The first activity addresses the meaning and value of art and how we talk about art Students are engaged in art criticism (T. Anderson, 1988; 1993) of what appears to be an Ansel Adams print The usual dominant collective interpretation is that the image is awe inspiring and/or represents the magnificence of nature and human beings' relative insignificance. Then more contextual information is given about Adams' use of the zone system, his method of getting the perfectly timed and situated yet "natural" shot, and his refusal to manipulate the negative or resulting print Two camps usually form, with some students holding a position on Ansel-as-eco-god helping us to see our place in the world and others taking a "been-there-doneit-seen-that" position, influenced by too many postcards and holiday calendars. This debate leads to the importance of context to meaning and evaluation. Then students are told that what Adams did to achieve the original effect is of only secondary importance in understanding the image, because, in fact, this is a picture by Sherrie Levine.

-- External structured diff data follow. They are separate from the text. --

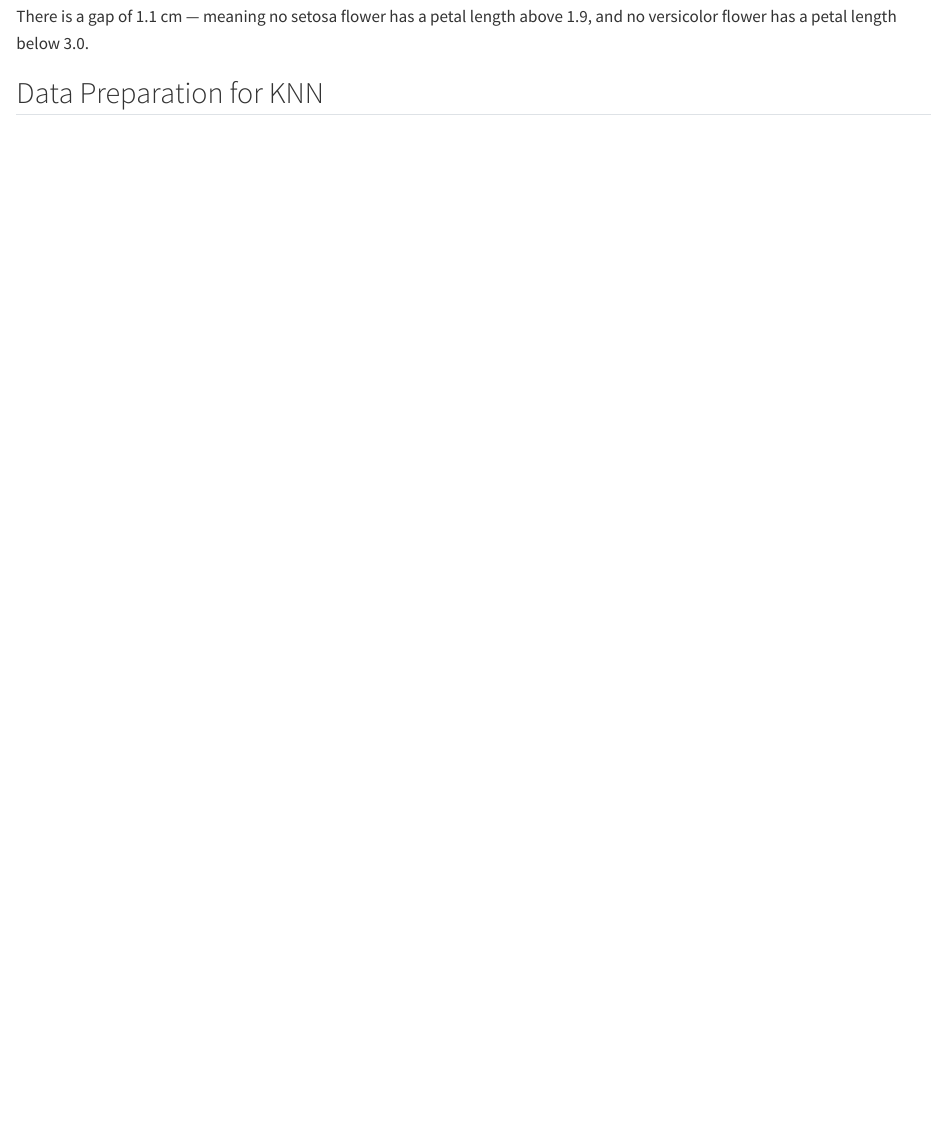
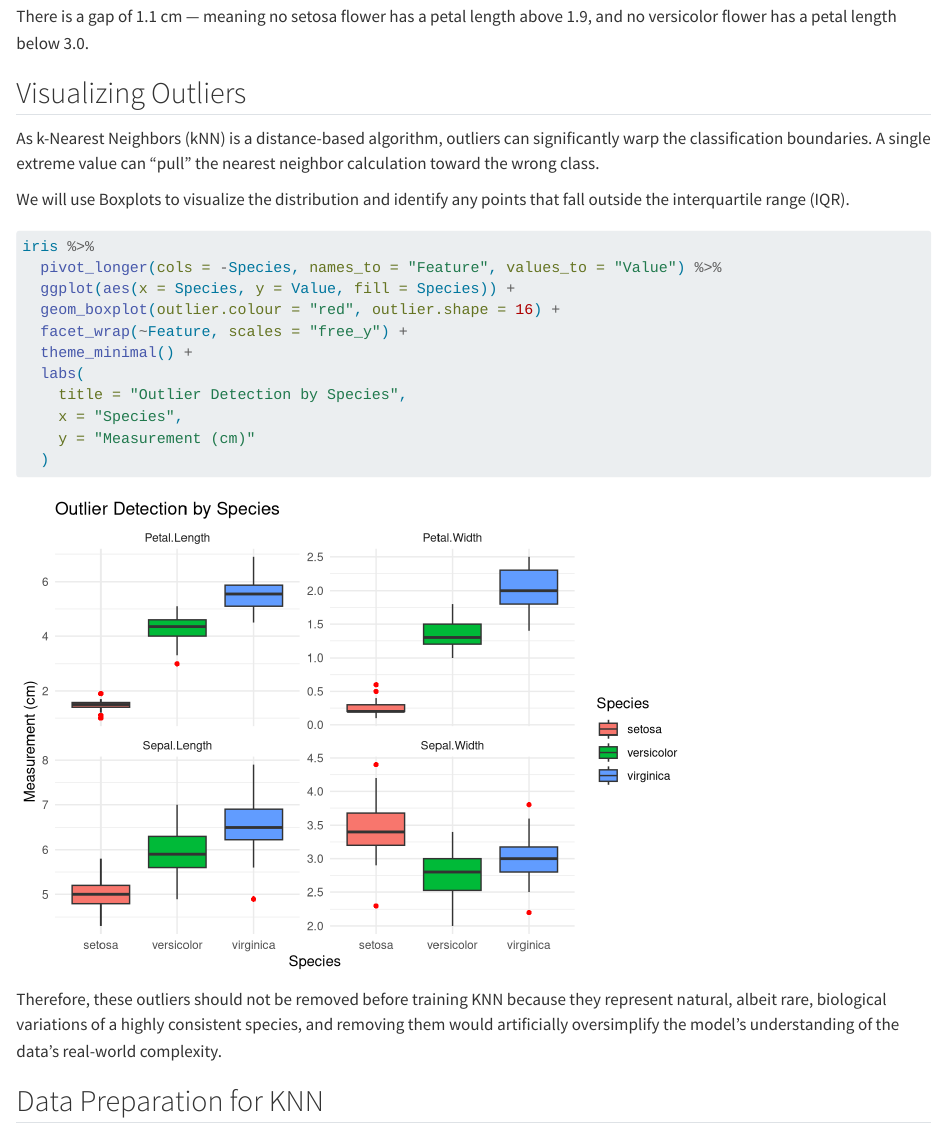
Before and after one commit to felixruntime/iris-knn-optimization, a Quarto document (analysis.qmd): the page in a window 1100 px wide, from 5560 px down. Rendered offline with R 4.5, knitr and Pandoc in place of Quarto, with nearby package versions.

Commit message:
feat: Outlier Detection by Species

````diff
--- a/analysis.qmd
+++ b/analysis.qmd
@@ -199,7 +199,27 @@ iris %>%
 
 There is a gap of 1.1 cm — meaning no setosa flower has a petal length above 1.9, and no versicolor flower has a petal length below 3.0.
 
+## Visualizing Outliers
 
+As k-Nearest Neighbors (kNN) is a distance-based algorithm, outliers can significantly warp the classification boundaries. A single extreme value can "pull" the nearest neighbor calculation toward the wrong class.
+
+We will use Boxplots to visualize the distribution and identify any points that fall outside the interquartile range (IQR).
+
+```{r}
+iris %>%
+  pivot_longer(cols = -Species, names_to = "Feature", values_to = "Value") %>%
+  ggplot(aes(x = Species, y = Value, fill = Species)) +
+  geom_boxplot(outlier.colour = "red", outlier.shape = 16) +
+  facet_wrap(~Feature, scales = "free_y") +
+  theme_minimal() +
+  labs(
+    title = "Outlier Detection by Species",
+    x = "Species",
+    y = "Measurement (cm)"
+  )
+```
+
+Therefore, these outliers should not be removed before training KNN because they represent natural, albeit rare, biological variations of a highly consistent species, and removing them would artificially oversimplify the model's understanding of the data's real-world complexity.
 
 ## Data Preparation for KNN
 ## KNN Classification
````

The instructor shares what many students don't know: Sherrie Levine became famous as an appropriation artist (Siegel, 1988), and this is a picture of a picture. While working in this mode, she claimed taking a picture of Adams' picture was like taking a picture of a landscape or still-life. She made a feminist statement by appropriating the work mainly of white males, taking it from the exclusivity of white male dominance into the public domain. Then I tell the students her stated goal in art school was to become famous and this was her means. Finally, I tell them that she was sued for copyright infringement by the family of Edward Weston and lost

Some outraged students will attack Levine severely at this point and some will come to her defense. The argument should be allowed to build for a few minutes with discussion being cut off while there's still a controversy. Then students are given a one-page homework assignment entitled either "Sherry Levine is a True-Blue, Original, BigLeague Artist" or "Sherrie Levine is a Plagaristic, Charlatan Con-Artist" It's important that students know they are to come back with a considered argument That means they must have reasons and/or evidence to support their positions. Research is encouraged.

On the second day the "great debate" takes place. Those who think Sherrie Levine is not an artist sit on one side of the room; those who think she is an artist are on the other. Students present considered reasons and evidence to support their claims. …